----- Data section -----

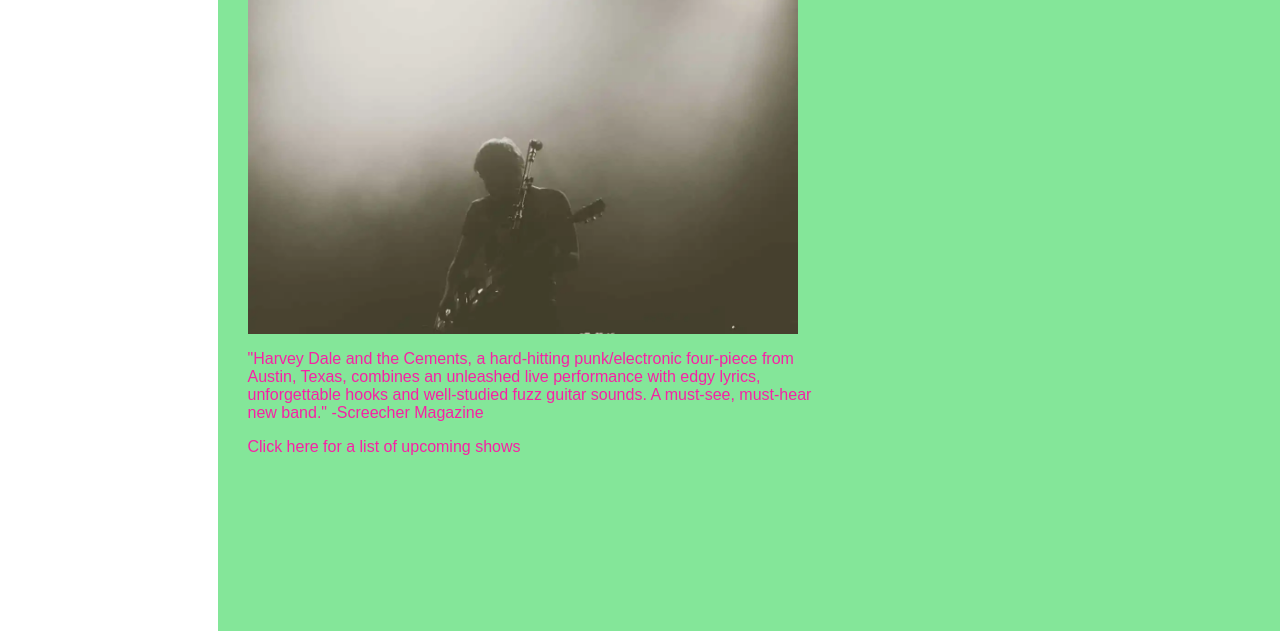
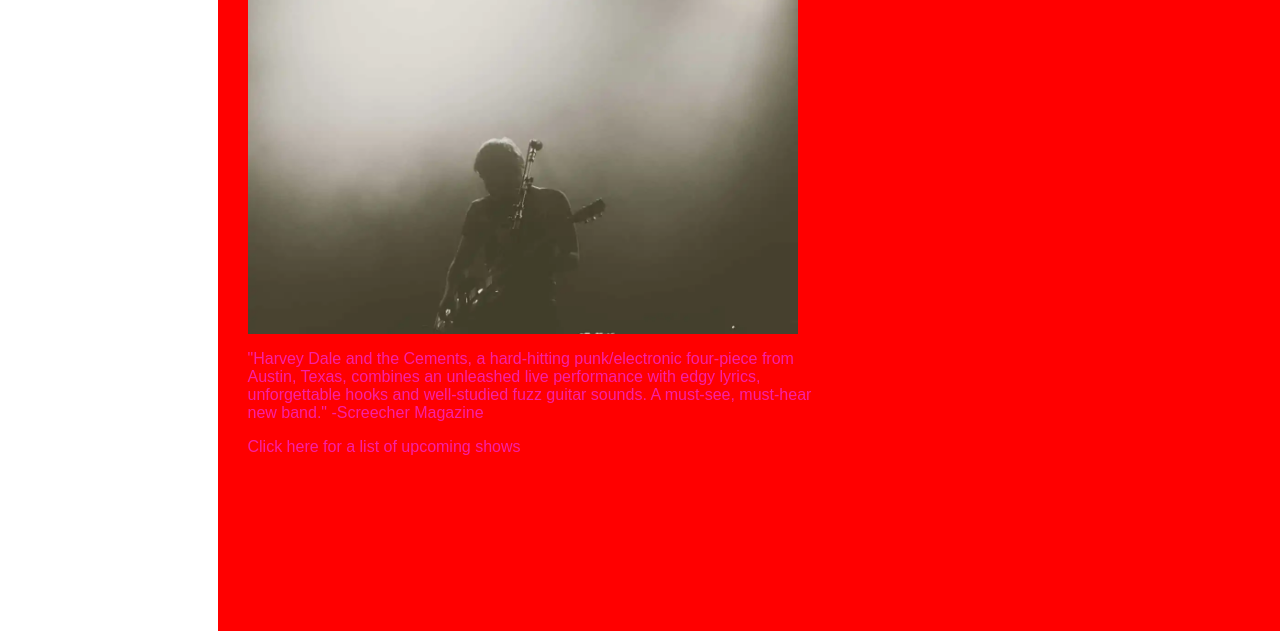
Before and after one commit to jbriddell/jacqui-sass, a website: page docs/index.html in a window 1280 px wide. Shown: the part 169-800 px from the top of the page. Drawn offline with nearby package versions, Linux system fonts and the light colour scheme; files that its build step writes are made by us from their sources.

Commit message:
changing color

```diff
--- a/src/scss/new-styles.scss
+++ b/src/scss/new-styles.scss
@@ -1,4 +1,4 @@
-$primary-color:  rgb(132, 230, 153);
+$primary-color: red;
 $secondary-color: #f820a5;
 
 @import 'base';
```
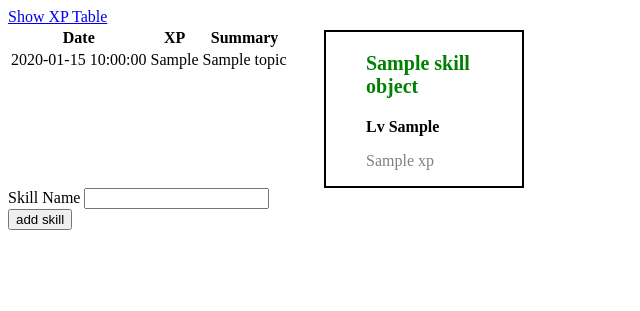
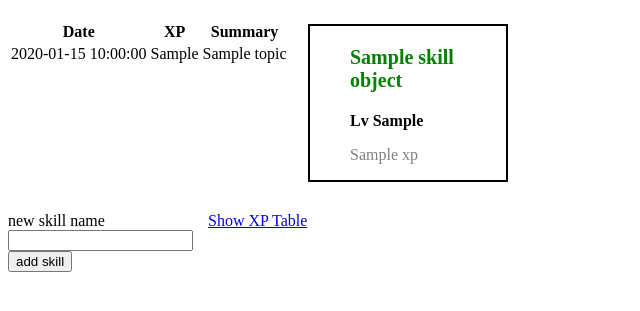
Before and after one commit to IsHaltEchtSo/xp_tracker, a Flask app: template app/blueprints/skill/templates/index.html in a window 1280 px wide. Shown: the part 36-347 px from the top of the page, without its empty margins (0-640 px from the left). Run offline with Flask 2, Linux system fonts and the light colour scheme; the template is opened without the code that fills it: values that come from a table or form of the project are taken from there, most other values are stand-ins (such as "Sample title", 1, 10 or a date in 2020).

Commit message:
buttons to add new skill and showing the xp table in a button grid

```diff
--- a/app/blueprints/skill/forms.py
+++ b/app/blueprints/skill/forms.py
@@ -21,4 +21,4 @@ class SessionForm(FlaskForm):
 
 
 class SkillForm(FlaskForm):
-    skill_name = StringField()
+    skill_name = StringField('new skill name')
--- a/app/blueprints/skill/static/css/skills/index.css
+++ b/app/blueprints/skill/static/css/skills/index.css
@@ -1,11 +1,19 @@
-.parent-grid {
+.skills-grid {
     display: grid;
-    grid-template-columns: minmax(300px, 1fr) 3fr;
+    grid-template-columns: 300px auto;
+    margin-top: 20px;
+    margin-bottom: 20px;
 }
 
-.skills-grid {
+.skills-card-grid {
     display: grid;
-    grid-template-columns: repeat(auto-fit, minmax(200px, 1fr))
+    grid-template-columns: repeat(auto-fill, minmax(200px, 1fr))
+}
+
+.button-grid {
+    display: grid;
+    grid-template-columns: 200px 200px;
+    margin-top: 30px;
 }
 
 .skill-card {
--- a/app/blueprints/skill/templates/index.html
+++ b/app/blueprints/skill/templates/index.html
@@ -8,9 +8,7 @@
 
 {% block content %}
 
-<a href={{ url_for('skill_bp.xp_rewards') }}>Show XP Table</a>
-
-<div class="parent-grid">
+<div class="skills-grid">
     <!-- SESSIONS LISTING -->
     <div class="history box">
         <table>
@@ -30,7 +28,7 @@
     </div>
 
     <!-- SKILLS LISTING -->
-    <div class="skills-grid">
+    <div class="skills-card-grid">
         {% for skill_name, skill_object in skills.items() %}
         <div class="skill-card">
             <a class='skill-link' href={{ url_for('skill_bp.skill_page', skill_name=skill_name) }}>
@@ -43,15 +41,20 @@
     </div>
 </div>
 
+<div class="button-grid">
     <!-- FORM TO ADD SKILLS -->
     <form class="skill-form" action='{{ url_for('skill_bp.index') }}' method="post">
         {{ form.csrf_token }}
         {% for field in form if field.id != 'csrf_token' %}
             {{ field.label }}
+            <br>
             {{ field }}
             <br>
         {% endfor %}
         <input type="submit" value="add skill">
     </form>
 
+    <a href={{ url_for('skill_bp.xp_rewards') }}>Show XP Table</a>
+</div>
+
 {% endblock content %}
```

-----

## Exercise details
Give back every entry in full, exactly as written, with no picture included.

## Result of the exercise
Before and after one commit to jbriddell/jacqui-sass, a website: page docs/index.html in a window 1280 px wide. Shown: the part 169-800 px from the top of the page. Drawn offline with nearby package versions, Linux system fonts and the light colour scheme; files that its build step writes are made by us from their sources.

Commit message:
changing color

```diff
--- a/src/scss/new-styles.scss
+++ b/src/scss/new-styles.scss
@@ -1,4 +1,4 @@
-$primary-color:  rgb(132, 230, 153);
+$primary-color: red;
 $secondary-color: #f820a5;
 
 @import 'base';
```
Before and after one commit to IsHaltEchtSo/xp_tracker, a Flask app: template app/blueprints/skill/templates/index.html in a window 1280 px wide. Shown: the part 36-347 px from the top of the page, without its empty margins (0-640 px from the left). Run offline with Flask 2, Linux system fonts and the light colour scheme; the template is opened without the code that fills it: values that come from a table or form of the project are taken from there, most other values are stand-ins (such as "Sample title", 1, 10 or a date in 2020).

Commit message:
buttons to add new skill and showing the xp table in a button grid

```diff
--- a/app/blueprints/skill/forms.py
+++ b/app/blueprints/skill/forms.py
@@ -21,4 +21,4 @@ class SessionForm(FlaskForm):
 
 
 class SkillForm(FlaskForm):
-    skill_name = StringField()
+    skill_name = StringField('new skill name')
--- a/app/blueprints/skill/static/css/skills/index.css
+++ b/app/blueprints/skill/static/css/skills/index.css
@@ -1,11 +1,19 @@
-.parent-grid {
+.skills-grid {
     display: grid;
-    grid-template-columns: minmax(300px, 1fr) 3fr;
+    grid-template-columns: 300px auto;
+    margin-top: 20px;
+    margin-bottom: 20px;
 }
 
-.skills-grid {
+.skills-card-grid {
     display: grid;
-    grid-template-columns: repeat(auto-fit, minmax(200px, 1fr))
+    grid-template-columns: repeat(auto-fill, minmax(200px, 1fr))
+}
+
+.button-grid {
+    display: grid;
+    grid-template-columns: 200px 200px;
+    margin-top: 30px;
 }
 
 .skill-card {
--- a/app/blueprints/skill/templates/index.html
+++ b/app/blueprints/skill/templates/index.html
@@ -8,9 +8,7 @@
 
 {% block content %}
 
-<a href={{ url_for('skill_bp.xp_rewards') }}>Show XP Table</a>
-
-<div class="parent-grid">
+<div class="skills-grid">
     <!-- SESSIONS LISTING -->
     <div class="history box">
         <table>
@@ -30,7 +28,7 @@
     </div>
 
     <!-- SKILLS LISTING -->
-    <div class="skills-grid">
+    <div class="skills-card-grid">
         {% for skill_name, skill_object in skills.items() %}
         <div class="skill-card">
             <a class='skill-link' href={{ url_for('skill_bp.skill_page', skill_name=skill_name) }}>
@@ -43,15 +41,20 @@
     </div>
 </div>
 
+<div class="button-grid">
     <!-- FORM TO ADD SKILLS -->
     <form class="skill-form" action='{{ url_for('skill_bp.index') }}' method="post">
         {{ form.csrf_token }}
         {% for field in form if field.id != 'csrf_token' %}
             {{ field.label }}
+            <br>
             {{ field }}
             <br>
         {% endfor %}
         <input type="submit" value="add skill">
     </form>
 
+    <a href={{ url_for('skill_bp.xp_rewards') }}>Show XP Table</a>
+</div>
+
 {% endblock content %}
```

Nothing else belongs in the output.